The second wave of the COVID-19 infections in India has caused unprecedented stress on the existing public health infrastructure in the country, inflicting grave human and economic costs.
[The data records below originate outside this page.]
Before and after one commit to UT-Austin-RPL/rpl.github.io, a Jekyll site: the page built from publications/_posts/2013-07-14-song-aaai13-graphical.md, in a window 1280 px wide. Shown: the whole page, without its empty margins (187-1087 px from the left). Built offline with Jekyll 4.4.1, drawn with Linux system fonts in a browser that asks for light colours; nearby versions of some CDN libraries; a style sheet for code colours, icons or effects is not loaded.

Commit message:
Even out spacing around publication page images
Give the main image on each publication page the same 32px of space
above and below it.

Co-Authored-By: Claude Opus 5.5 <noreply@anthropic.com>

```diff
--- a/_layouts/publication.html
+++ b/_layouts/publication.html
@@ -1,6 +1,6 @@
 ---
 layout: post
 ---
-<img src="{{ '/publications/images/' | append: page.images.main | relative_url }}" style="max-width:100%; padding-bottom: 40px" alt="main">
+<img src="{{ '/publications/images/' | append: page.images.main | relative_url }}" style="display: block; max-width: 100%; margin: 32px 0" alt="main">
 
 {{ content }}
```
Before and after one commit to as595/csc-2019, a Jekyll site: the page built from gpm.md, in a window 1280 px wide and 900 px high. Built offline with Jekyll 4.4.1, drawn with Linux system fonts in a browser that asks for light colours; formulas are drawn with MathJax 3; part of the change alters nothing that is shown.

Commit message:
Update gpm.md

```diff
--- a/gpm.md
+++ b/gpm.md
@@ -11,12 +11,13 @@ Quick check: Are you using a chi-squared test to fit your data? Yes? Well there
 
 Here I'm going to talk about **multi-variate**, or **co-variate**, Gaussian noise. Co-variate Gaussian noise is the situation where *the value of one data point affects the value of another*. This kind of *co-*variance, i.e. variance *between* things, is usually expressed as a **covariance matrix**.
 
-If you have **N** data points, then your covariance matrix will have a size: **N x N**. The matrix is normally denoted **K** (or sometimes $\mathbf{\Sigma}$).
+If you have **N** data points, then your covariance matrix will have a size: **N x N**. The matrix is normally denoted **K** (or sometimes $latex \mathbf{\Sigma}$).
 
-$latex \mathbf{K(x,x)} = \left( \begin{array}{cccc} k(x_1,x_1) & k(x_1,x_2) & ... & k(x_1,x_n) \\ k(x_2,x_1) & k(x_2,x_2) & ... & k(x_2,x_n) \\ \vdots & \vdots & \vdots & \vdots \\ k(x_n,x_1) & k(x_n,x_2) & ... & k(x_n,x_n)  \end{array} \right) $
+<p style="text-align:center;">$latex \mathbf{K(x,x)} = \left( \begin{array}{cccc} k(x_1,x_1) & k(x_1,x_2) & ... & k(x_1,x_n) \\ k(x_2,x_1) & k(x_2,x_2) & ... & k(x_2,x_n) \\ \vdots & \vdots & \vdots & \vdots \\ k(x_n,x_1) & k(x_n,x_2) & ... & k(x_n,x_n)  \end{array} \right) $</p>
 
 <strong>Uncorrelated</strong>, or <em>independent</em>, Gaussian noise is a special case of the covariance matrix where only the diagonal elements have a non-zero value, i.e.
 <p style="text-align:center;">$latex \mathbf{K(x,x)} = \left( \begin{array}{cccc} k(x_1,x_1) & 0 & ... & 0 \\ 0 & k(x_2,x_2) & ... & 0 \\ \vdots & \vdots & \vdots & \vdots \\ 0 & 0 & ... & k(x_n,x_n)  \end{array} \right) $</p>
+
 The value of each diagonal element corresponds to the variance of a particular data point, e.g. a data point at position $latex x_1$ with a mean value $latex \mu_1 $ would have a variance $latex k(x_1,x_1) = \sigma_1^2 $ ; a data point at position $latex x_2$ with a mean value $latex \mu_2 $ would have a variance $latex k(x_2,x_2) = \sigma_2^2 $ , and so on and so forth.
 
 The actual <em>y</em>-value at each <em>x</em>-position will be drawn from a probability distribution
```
This experience serves as a critical reminder for Governments and policy makers around the world to exponentially scale up vaccination efforts and help provide universal access to vaccines to stem the spread of the infection further.

To better understand the current situation in India, HPPI posed some questions to Dr. Lalit Kant, former Sr. Deputy Director General of Indian Council of Medical research (ICMR), India’s nodal health research body.

Dr. Kant’s responses are listed below:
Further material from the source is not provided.